Wondering what a Utah Territory born son of Scotch-Irish ancestry has in common with a 19th Century Sultan, I decided to investigate. What did my investigation yield? David O. McKay and the Rise of Modern Mormonism by Gregory A. Prince is listed in Amazon’s Middle East – Oman section because of President McKay’s middle name, Oman (it’s pronounced Oman, not Oman).
In November of last year I mentioned a “code of jihad” that was released by the Libyan Islamic Fighting Group. It is a challenge to al-Quida philosophy on jihad (click here to read more and review). Today, Alan pointed out that a Muslim scholar in London has released a 600 page fatwa:
The 600—page fatwa says that “suicide bombings and attacks against civilian targets are not only condemned by Islam, but render the perpetrators totally out of the fold of Islam, in other words, to be unbelievers.” Mr. Qadri described the al—Qaeda movement as an “old evil with a new name” and said he believed that the overwhelming majority of young Muslims in Britain had not yet been radicalized and would “think again” on reading his proclamation.
I’d be interested to know if this fatwa is in response to the “code” released five months ago. Regardless, it’s one more step toward a greater understanding for the world, and of a new social reality.

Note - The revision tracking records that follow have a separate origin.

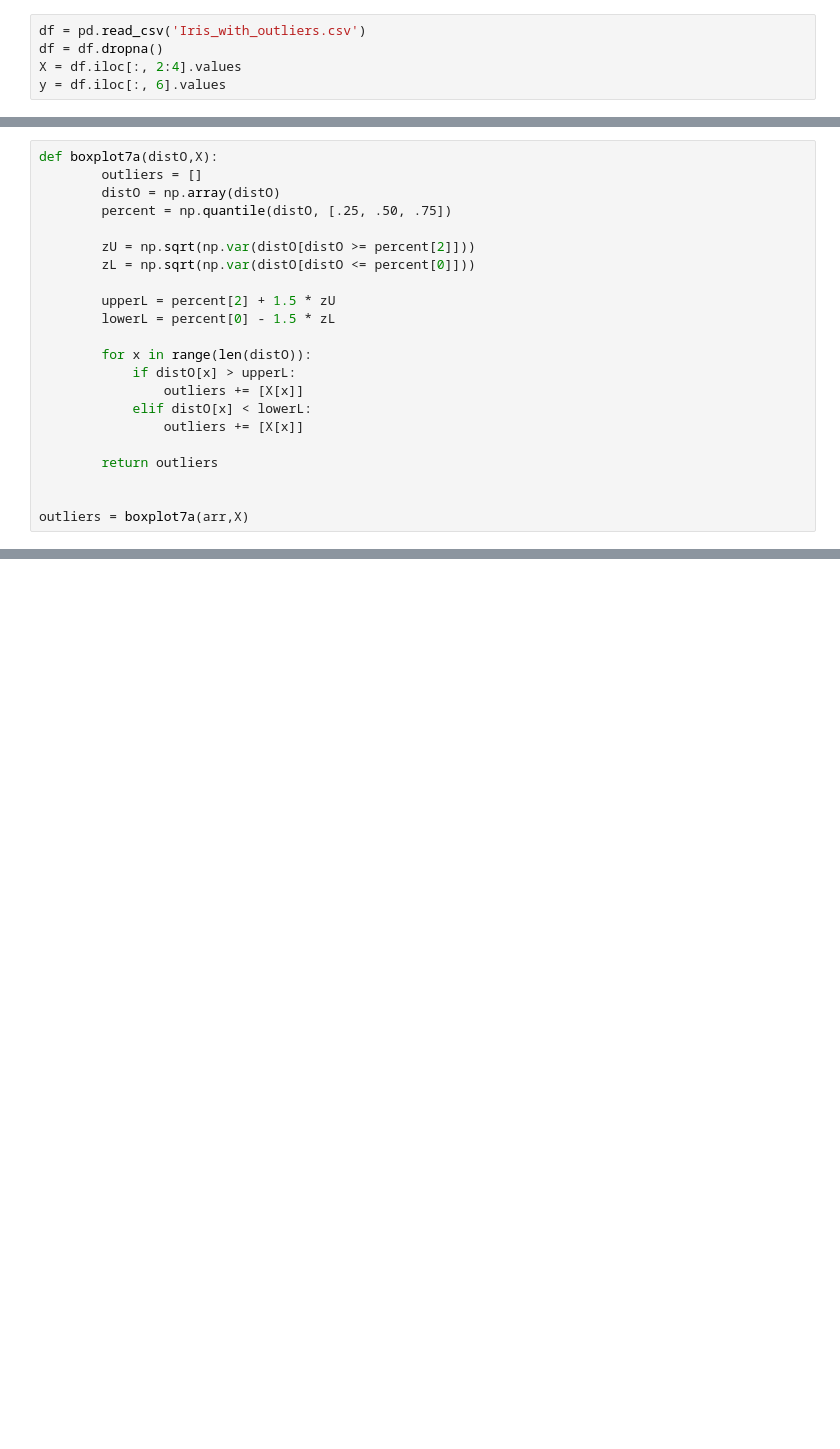
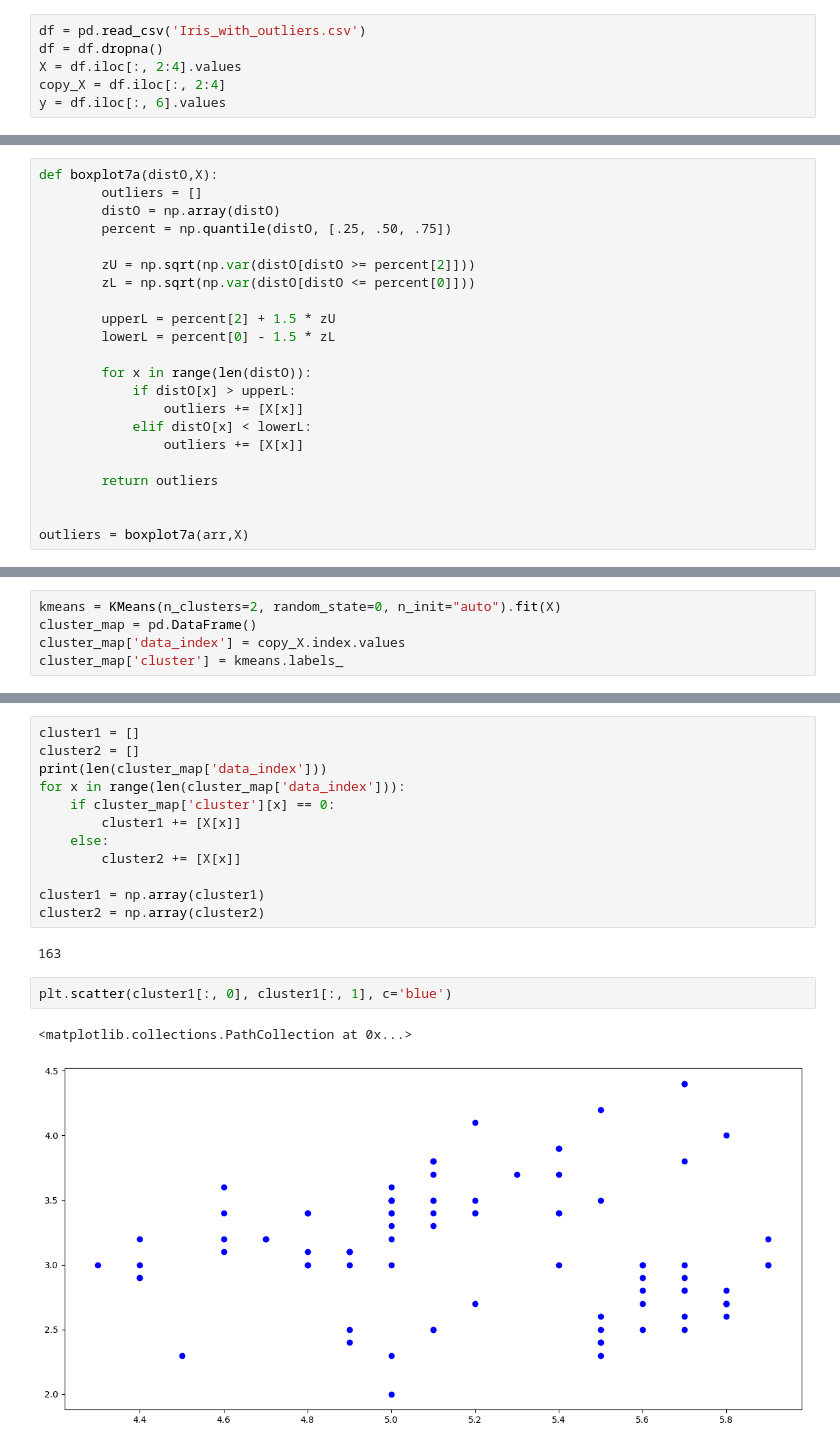
Before and after one commit to hodge-py/Outlier-Detection, a Jupyter notebook: Outlier Detection.ipynb, the cells around one changed output, grey strips where cells are left out. Drawn from its saved outputs; the diff is of its cells as text; blank space fills up the shorter version.

```diff
--- a/Outlier Detection.ipynb
+++ b/Outlier Detection.ipynb
@@ -15,6 +16,7 @@ Read the csv file and drops any non-available values. We then select a dimension
 df = pd.read_csv('Iris_with_outliers.csv')
 df = df.dropna()
 X = df.iloc[:, 2:4].values
+copy_X = df.iloc[:, 2:4]
 y = df.iloc[:, 6].values
 # %%
 le = LabelEncoder()
@@ -125,0 +133,5 @@ printer7a(arr,X,y,outliers)
+# %%
+kmeans = KMeans(n_clusters=2, random_state=0, n_init="auto").fit(X)
+cluster_map = pd.DataFrame()
+cluster_map['data_index'] = copy_X.index.values
+cluster_map['cluster'] = kmeans.labels_
@@ -125,0 +154,19 @@ printer7a(arr,X,y,outliers)
+# %%
+cluster1 = []
+cluster2 = []
+print(len(cluster_map['data_index']))
+for x in range(len(cluster_map['data_index'])):
+    if cluster_map['cluster'][x] == 0:
+        cluster1 += [X[x]]
+    else:
+        cluster2 += [X[x]]
+
+cluster1 = np.array(cluster1)
+cluster2 = np.array(cluster2)
+# %% [output]
+163
+# %%
+plt.scatter(cluster1[:, 0], cluster1[:, 1], c='blue')
+# %% [output]
+<matplotlib.collections.PathCollection at 0x...>
+[figure, added]
```
Also changed, not shown: parts of 7 cells of this notebook.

Robb Allen points out that the IPCC admits that their data on Anthropomorphic Climate Change is false and flawed. But of course, most of us already knew that. I wonder if this revelation will have any effect on the Left’s desire for Cap and Trade? Probably not.
Update: It was just two weeks ago that Obama claimed in his SoTU speech, “I know that there are those [, you uneducated, Republican, flat-earthers,] who disagree with the overwhelming scientific evidence on climate change.” There are about to be a lot more.
I saw this article in the Salt Lake Tribune and thought it was a perfect example of A Public Peace Process: Sustained Dialogue to Transform Racial and Ethnic Conflicts and Sitting in the Fire: Large Group Transformation Using Conflict and Diversity.
Gay rights: Oakland LDS Stake tries to heal post-Prop 8 rifts
‘This is the church I know and love’Updated: 02/05/2010 01:39:33 PM MSTTed Fairchild, who is openly gay, has HIV and serves as a part-time LDS missionary in the Bay Area, left the love of his life to return to church activity. Linda Schweidel wondered why her bright, successful returned-missionary husband still was not ready for children after eight years of marriage. That’s when he broke down and told her he was gay.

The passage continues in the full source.